My beloved father opened a kosher pizzeria in Cedarhurst…many, many years ago. It didn’t do well, unfortunately, and so he sold up and opened up a coffee shop in Rockaway Park, where he did a lot better for a good couple of years.
It truly is a small, small world. I remember Cedarhurst and Woodmere, and even Hewlett so, so well….just a stone’s throw from Rosedale, really. I remember the lovely temple there…was it Temple Hillel, I think? Right on the border of Rosedale, where it soon turns into either Valley Stream or Woodmere, depending on which direction you went from Rosedale onwards? I remember Green Acres shopping mall, too.
Thanks, once again, for bringing back to life so many lovely childhood and early teenage memories for me.
Hi greek girl, if you have a chance make a reservation and go eat at Piyaz. The food was really incredible. I am not an East Coast native, but thanks to my sister who lives at the Jersey Shore, we always go exploring when I visit. We gew up in Seattle, where there is a very large Sephardic community. Take this link to the synagogue sites in Seattle and you will be suprised. http://www.sbhseattle.org http://www.ezrabessaroth.net
greekgirl from queens says
If I ever get back to New York…come to that, if I ever get back to the US (I live in Ireland now) I’ll definitely check out Piyaz. From your description and the photos, it sounds like foodie-heaven.
My uncle(the mystery dessert junkie) lived in Newark…Irvington, if memory serves. Again, I’ve not been back to the States for a good 11 years now, but one day, I do hope to return for a visit (and a food tour of all the places I remember frequenting, once upon a time on the East Coast).
Did you ever ask your mom about the mystery sweet we (you, me and Marilyn) were trying to remember? I’ve also just subscribed to Janet’s wonderful Sephardic Foods blog, and I can now tell you and Marilyn that it was kolva, after all. Marilyn, if you go to Janet’s blog, you’ll see the recipe for it there. What did your mom say, if you asked her about it? Did she remember what it was called, and if she did, what was her name for it? Have you ever tasted this dessert (which I’ve learned is sometimes referred to as a porridge, but also a spoon sweet), and if you did, what did you think of it, and what are your memories of it?
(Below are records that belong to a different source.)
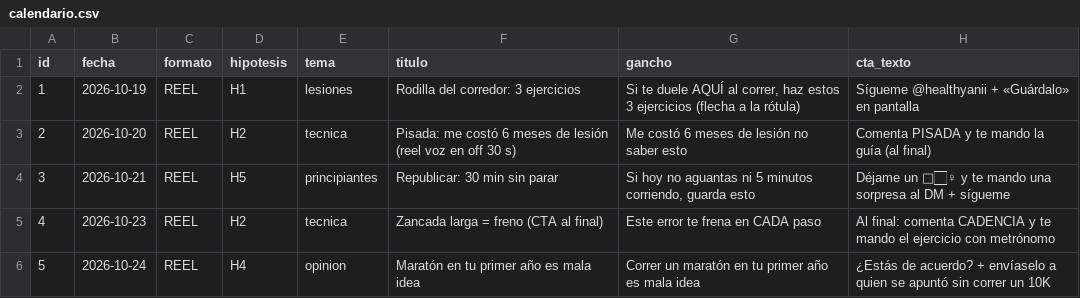
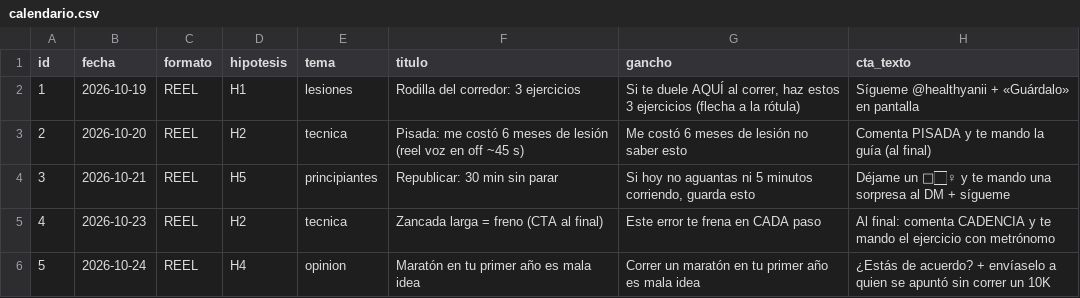
Before and after one commit to sekuence/bmw, a CSV file: instagram/plan/calendario.csv, drawn as a sheet; only a part is shown; the diff names each change by its address in the sheet, - before the commit and + after, or states it on an @@ line.

```diff
--- a/instagram/plan/calendario.csv
+++ b/instagram/plan/calendario.csv
-F3 (titulo): …en off 30 s)
+F3 (titulo): …en off ~45 s)
```
Also changed, not shown: 2 other files.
Hi Greek girl, I forgot you live in Ireland. I have been asking some other family besides my mother. My mother remembers eating something called Shuroup de Passas on Fridays. Shuroup de Passas was a boiled raisin syrup served as a thick drink in a glass. My cousin Louise suggested that perhaps your Grandma, Nona was creative with the leftover syrup and nuts from making baklava. I will keep asking for you. Linda
greekgirl from queens says
Hi Linda – Shuroup de Passas sounds pretty close, at least from your mom’s description (bless her for remembering and sharing that), but the name itself doesn’t ring a bell. I think Janet hit the nail on the head when she came up with ‘kolva.’ That immediately resonated with me. I knew that it sounded similar to either halvah or baklava (the ‘k’ sound and the ‘vah’ suffix, but just couldn’t put the two together…until ‘kolva’ stepped onto the scene.
My nunna did make baklava, but not very otten, so I don’t have strong memories of it or how it tasted. I think I’d like to try my hand at making that, as well. I’ll say it again – your blog and now Janet’s blog have both definitely inspired and motivated me to reconnect with my heritage, on many levels, and I thank you so much for this.
When I was a kid, I remember wanting to learn how to speak Russian (my dad’s side of the family – from outside of Kiev) and Greek. I remember taking those big Berlitz language books out of our local library and pouring over them for hours, trying to impress both my grandmothers. They did teach me a few words, a few phrases, but sadly and much to my regret, I didn’t keep up with it, and, as kids often do, I just went on to other things that interested me.
What I’d really like to do now is teach myself Greek again, and then one day visit Iannina.